Bauman says that in our globalized world, we have only two choices: to talk with each other or to destroy each other.  The Constitution makes the first choice possible and its success very likely. It gives us a “utopia” in the sense that it ends the horrific war-system that the world has endured ever since the system of legal cages was first devised. 

This “utopian” framework clearly transcends place as it embraces all humanity by matching up legal universality with moral universality. It also transcends the traditional utopian flaw of “finality.” The Constitution opens up a process, a way of talking with one another and making decisions non-violently that moves us into the future without dictating specific arrangements about how we should be living our lives. It protects freedom as the core of all our universal human rights. And the Constitution itself, under Article 18, is required to be reexamined regularly so that it can evolve with humanity and with conditions on planet Earth. It does not give us finality, but a workable process.

It is high time that human beings moved into the globalized 21st century and faced up to the dilemma that we either talk to each other under the laws of legal citizenship or destroy each other. It is clear that we can only effectively talk if we have institutions that allow talk to take place and democratic decisions to be made.  This cannot happen from inside the cages. Cages cannot effectively talk to one another because they have a structural incentive to protect themselves, to lie, and to militarize themselves.  The horrific war now going on in Ukraine, threatening the world once again with possible escalation to nuclear war, is certainly all the grounds we need for seeing these truths.

It is world citizens, protected and made equal by law, that can and must talk with one another and bring human beings out of the war-system of legal cages into a peace system in which law and morality mirror one another.
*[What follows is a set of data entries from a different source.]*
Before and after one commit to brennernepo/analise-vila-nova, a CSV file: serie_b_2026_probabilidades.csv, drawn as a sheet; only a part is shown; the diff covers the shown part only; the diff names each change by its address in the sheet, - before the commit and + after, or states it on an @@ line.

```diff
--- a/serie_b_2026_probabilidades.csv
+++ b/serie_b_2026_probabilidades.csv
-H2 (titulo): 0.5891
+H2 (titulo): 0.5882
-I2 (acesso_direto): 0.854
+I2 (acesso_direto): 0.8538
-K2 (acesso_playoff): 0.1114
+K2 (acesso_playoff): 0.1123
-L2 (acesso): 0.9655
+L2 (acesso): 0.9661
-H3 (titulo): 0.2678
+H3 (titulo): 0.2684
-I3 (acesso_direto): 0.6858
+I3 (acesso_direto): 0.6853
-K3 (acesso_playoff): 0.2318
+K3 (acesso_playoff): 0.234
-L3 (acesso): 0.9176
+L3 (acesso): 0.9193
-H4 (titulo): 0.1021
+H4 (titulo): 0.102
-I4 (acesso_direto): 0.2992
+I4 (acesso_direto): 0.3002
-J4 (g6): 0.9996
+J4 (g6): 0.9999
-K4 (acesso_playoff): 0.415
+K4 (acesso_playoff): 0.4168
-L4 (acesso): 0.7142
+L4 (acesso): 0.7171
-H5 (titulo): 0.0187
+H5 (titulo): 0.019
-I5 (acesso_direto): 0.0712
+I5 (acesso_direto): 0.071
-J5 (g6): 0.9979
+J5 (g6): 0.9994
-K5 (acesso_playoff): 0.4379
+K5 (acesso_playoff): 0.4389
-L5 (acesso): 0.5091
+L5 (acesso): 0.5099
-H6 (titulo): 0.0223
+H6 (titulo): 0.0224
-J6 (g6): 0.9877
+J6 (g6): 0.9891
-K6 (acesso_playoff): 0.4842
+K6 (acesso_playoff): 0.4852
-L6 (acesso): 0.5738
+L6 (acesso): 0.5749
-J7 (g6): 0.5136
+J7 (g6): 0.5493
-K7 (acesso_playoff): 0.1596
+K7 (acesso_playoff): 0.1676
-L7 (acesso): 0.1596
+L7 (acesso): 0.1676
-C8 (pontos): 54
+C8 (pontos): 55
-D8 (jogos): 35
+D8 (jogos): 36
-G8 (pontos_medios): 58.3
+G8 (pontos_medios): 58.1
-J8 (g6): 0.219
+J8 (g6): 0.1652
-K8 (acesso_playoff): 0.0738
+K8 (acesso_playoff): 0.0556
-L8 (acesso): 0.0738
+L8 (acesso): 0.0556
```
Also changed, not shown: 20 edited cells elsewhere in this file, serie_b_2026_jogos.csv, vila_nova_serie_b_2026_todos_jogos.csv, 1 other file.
This is why we must ratify the Constitution for the Federation of Earth. It is our only truly functional option other than destroying one another.

Works Cited

Bauman, Zygmunt (2002). Society Under Siege. Malden, MA: Polity Press.

Camus, Albert (1980). Neither Victims nor Executioners. Trans. Dwight McDonald. New York: Continuum.

Constitution for the Federation of Earth. On-line at and Available in paperback from Institute for Economic Democracy Press in Appomattox, VA.

Kant, Immanuel (1983).  Perpetual Peace and Other Essays. Trans. Ted Humphreys. Indianapolis: Hackett

Martin, Glen T. (2016). One World Renaissance: Holistic Planetary Transformation through a Global Social Contract. Appomattox, VA: Institute for Economic Democracy Press.

Martin, Glen T. (2020). “Utopian Horizon Value Theory: A Transformative Power at the Heart of Human Futurity,” in the American International Journal of Humanities and Social Science. Vol. 7, No. 1, February, 2021: